 pg. 490 
Stanislaw Szmajzner, 16, participated in and helped to organize the revolt at the Sobibór death camp in October 1943. After the uprising, Szmajzner was one of the prisoners who successfully escaped and joined forces with Russian partisans. He was one of three members of his particular group to survive the war.
Photo: Museum of Jewish Heritage/Center for Holocaust Studies / United States Holocaust Memorial Museum Photo Archive
Ernst von Weizsäcker was a career diplomat who loyally served the Nazi regime. His career followed the path of his mentor, Foreign Minister Joachim von Ribbentrop. Weizsäcker served as chief state secretary from the time that Ribbentrop was appointed foreign minister until 1943, when he was named as the ambassador to the Vatican.
Photo: SYddeutscher Verlag Bilderdienst
Zyklon B
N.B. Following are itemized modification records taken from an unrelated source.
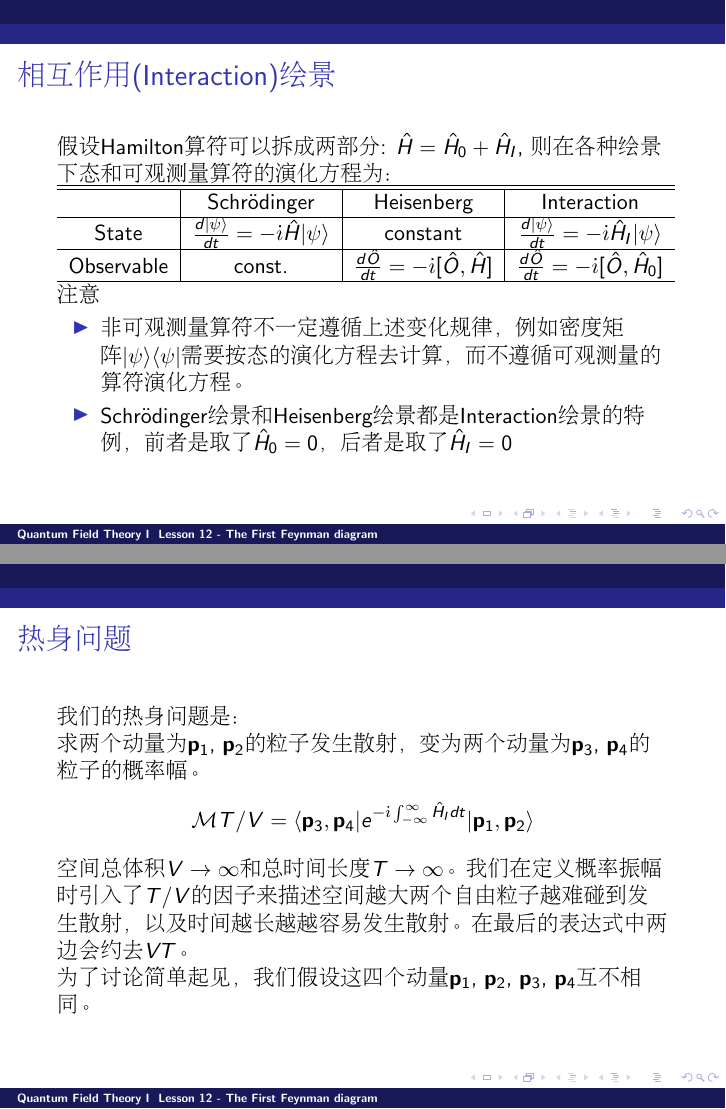
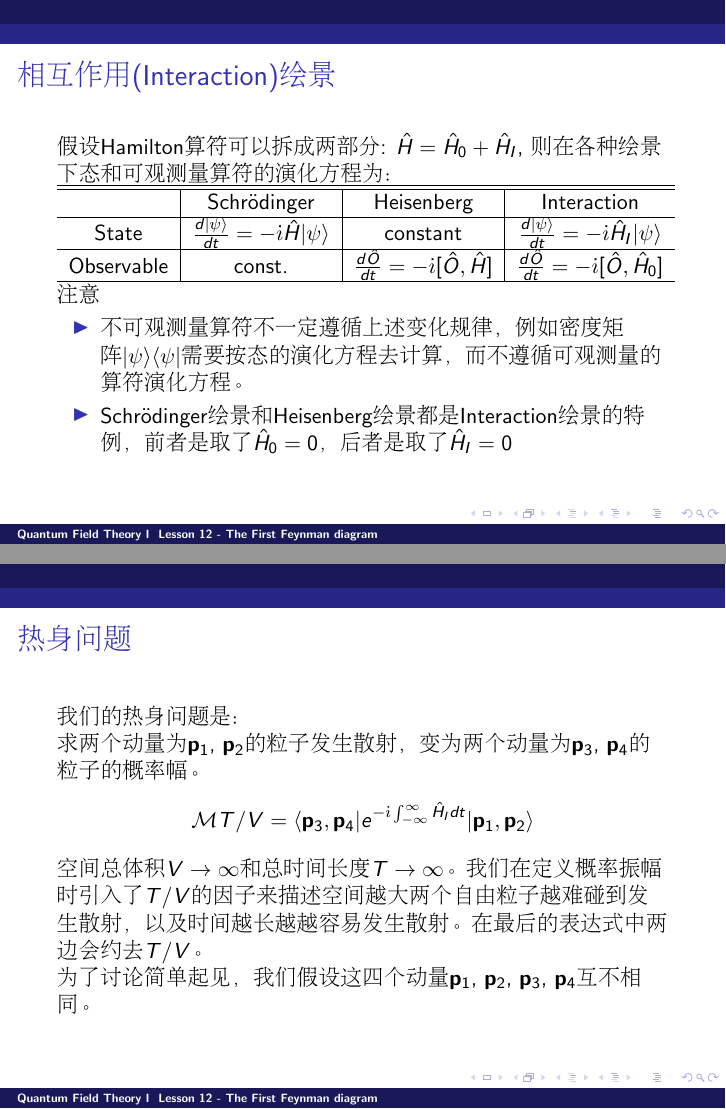
Before and after one commit to zqhuang/SYSU_QFTI, LaTeX slides (Lesson12_1stFeynmanDiagram.tex): pages 2 and 6 of 13, joined at a grey line. Compiled offline with pdfLaTeX.

Commit message:
upload lesson 12

```diff
--- a/Lesson12_1stFeynmanDiagram.tex
+++ b/Lesson12_1stFeynmanDiagram.tex
@@ -50,7 +50,7 @@ Observable & const. & $\frac{d\hat{O}}{dt} = -\ii [ \hat{O}, \hat{H} ]$ & $\frac
 
 注意
 \begin{itemize}
-\item{非可观测量算符不一定遵循上述变化规律，例如密度矩阵$|\psi\rangle\langle\psi|$需要按态的演化方程去计算，而不遵循可观测量的算符演化方程。}
+\item{不可观测量算符不一定遵循上述变化规律，例如密度矩阵$|\psi\rangle\langle\psi|$需要按态的演化方程去计算，而不遵循可观测量的算符演化方程。}
 \item{Schr\"odinger绘景和Heisenberg绘景都是Interaction绘景的特例，前者是取了$\hat{H}_0 = 0$，后者是取了$\hat{H}_I = 0$}
 \end{itemize}
 
@@ -105,7 +105,7 @@ $$ H_0 = H_{\rm free},\ H_I = \frac{\lambda}{4!} \int d^3\vecx\, \phi^4$$
 
 求两个动量为$\vecp_1$, $\vecp_2$的粒子发生散射，变为两个动量为$\vecp_3$, $\vecp_4$的粒子的概率幅。
 $$\calM T/V= \langle \vecp_3, \vecp_4|  e^{-\ii\int_{-\infty}^\infty \hat{H}_I dt}|\vecp_1,\vecp_2\rangle$$
-空间总体积$V\rightarrow \infty$和总时间长度$T\rightarrow \infty$。我们在定义概率振幅时引入了$T/V$的因子来描述空间越大两个自由粒子越难碰到发生散射，以及时间越长越越容易发生散射。在最后的表达式中两边会约去$VT$。
+空间总体积$V\rightarrow \infty$和总时间长度$T\rightarrow \infty$。我们在定义概率振幅时引入了$T/V$的因子来描述空间越大两个自由粒子越难碰到发生散射，以及时间越长越越容易发生散射。在最后的表达式中两边会约去$T/V$。
 
 为了讨论简单起见，我们假设这四个动量$\vecp_1$, $\vecp_2$, $\vecp_3$, $\vecp_4$互不相同。
 \ech
```
Also changed, not shown: Lesson12_1stFeynmanDiagram.pdf.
At six-week intervals in 1943, a truck dispatched from Auschwitz traveled to Dessau, Germany. It returned with hermetically sealed tin canisters of Zyklon B, the commercial name for the bluish hydrogen cyanide pellets that asphyxiated more than a million Jews in the Auschwitz killing center.

A powerful pesticide developed during World War I, Zyklon B was used to combat contagious disease by fumigating lice-infested buildings. At first it served those purposes at Auschwitz, where overcrowding, malnutrition, and poor sanitation made dysentery, typhoid fever, and especially typhus constant threats. By late summer 1941, however, the Nazis experimented with Zyklon B on Soviet POWs. They found that the compound's vaporizing pellets offered a particularly reliable and efficient way to advance the "Final Solution."

Two German companies--DEGESCH, a subsidiary of I.G. Farben, and Tesch and Stabenow Company--profited immensely by supplying Zyklon B to the SS. They even modified it for Auschwitz by removing the special odor that ordinarily warned people about their product's deadly presence.

In 1942 Auschwitz used 8.2 tons of Zyklon B. The tonnage for 1943 was 13.4. Most of it was poured through small rooftop openings into gas chambers packed with Jews. Once exposed to air, the pellets produced lethal gas. Minutes later, after panic-filled screams, the human victims were dead.
Photo: Yad Vashem / United States Holocaust Memorial Museum Photo Archive

 October 16, 1943: German Ambassador to the Vatican Ernst von Weizsäcker compliments the Holy See for its "perfect even-handedness" in treating Germany and the Allies. When Weizsäcker asks what Pope Pius XII will do if the German government persists in its present Jewish policy in Italy, Vatican Secretary of State Maglione replies that "the Holy See would not want to be put in the position of having to utter a word of disapproval." The Pope is being "cautious so as not to give the German people the impression that [he] has done or has wished to do even the smallest thing against Germany during this terrible war."
 October 17, 1943: A Jewish partisan unit commanded by Abba Kovner destroys two rail engines and two bridges near Vilna, Lithuania.
1943: Death and Resistance
 pg. 490 
The Holocaust Chronicle
© 2009 Publications International, Ltd.